[Recorded data]
= = = =
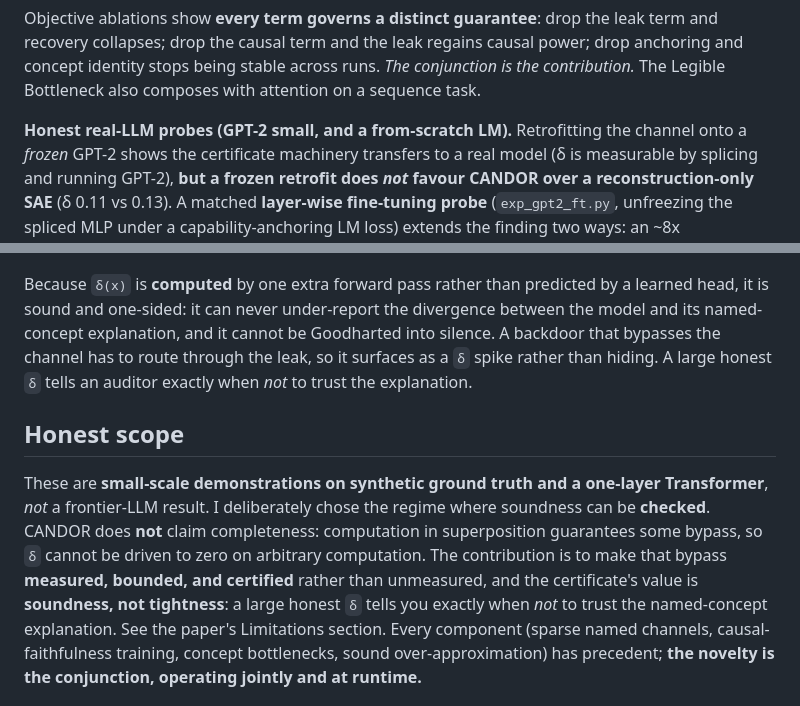
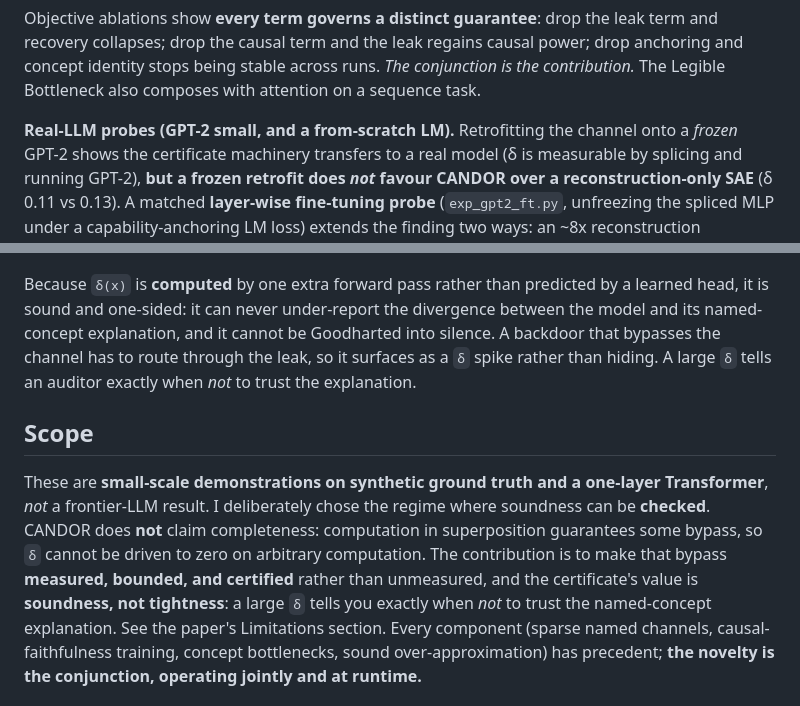
Before and after one commit to AnwarDebes/candor, a Markdown page: README.md, 2 parts joined by grey strips. Rendered like a GitHub page.

Commit message:
Tidy README wording

```diff
--- a/README.md
+++ b/README.md
@@ -69,7 +69,7 @@ and recovery collapses; drop the causal term and the leak regains causal power;
 anchoring and concept identity stops being stable across runs. *The conjunction is the
 contribution.* The Legible Bottleneck also composes with attention on a sequence task.
 
-**Honest real-LLM probes (GPT-2 small, and a from-scratch LM).** Retrofitting the channel
+**Real-LLM probes (GPT-2 small, and a from-scratch LM).** Retrofitting the channel
 onto a *frozen* GPT-2 shows the certificate machinery transfers to a real model (δ is
 measurable by splicing and running GPT-2), **but a frozen retrofit does *not* favour CANDOR
 over a reconstruction-only SAE** (δ 0.11 vs 0.13). A matched **layer-wise fine-tuning
@@ -146,17 +146,17 @@ Because `δ(x)` is **computed** by one extra forward pass rather than predicted
 head, it is sound and one-sided: it can never under-report the divergence between the model
 and its named-concept explanation, and it cannot be Goodharted into silence. A backdoor
 that bypasses the channel has to route through the leak, so it surfaces as a `δ` spike
-rather than hiding. A large honest `δ` tells an auditor exactly when *not* to trust the
+rather than hiding. A large `δ` tells an auditor exactly when *not* to trust the
 explanation.
 
-## Honest scope
+## Scope
 
 These are **small-scale demonstrations on synthetic ground truth and a one-layer
 Transformer**, *not* a frontier-LLM result. I deliberately chose the regime where soundness
 can be **checked**. CANDOR does **not** claim completeness: computation in superposition
 guarantees some bypass, so `δ` cannot be driven to zero on arbitrary computation. The
 contribution is to make that bypass **measured, bounded, and certified** rather than
-unmeasured, and the certificate's value is **soundness, not tightness**: a large honest `δ`
+unmeasured, and the certificate's value is **soundness, not tightness**: a large `δ`
 tells you exactly when *not* to trust the named-concept explanation. See the paper's
 Limitations section. Every component (sparse named channels, causal-faithfulness training,
 concept bottlenecks, sound over-approximation) has precedent; **the novelty is the
```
= = = =
Task to complete:
The lines above that hold "frozen" are the result; show every one of them.

Response to this task:
 onto a *frozen* GPT-2 shows the certificate machinery transfers to a real model (δ is
 measurable by splicing and running GPT-2), **but a frozen retrofit does *not* favour CANDOR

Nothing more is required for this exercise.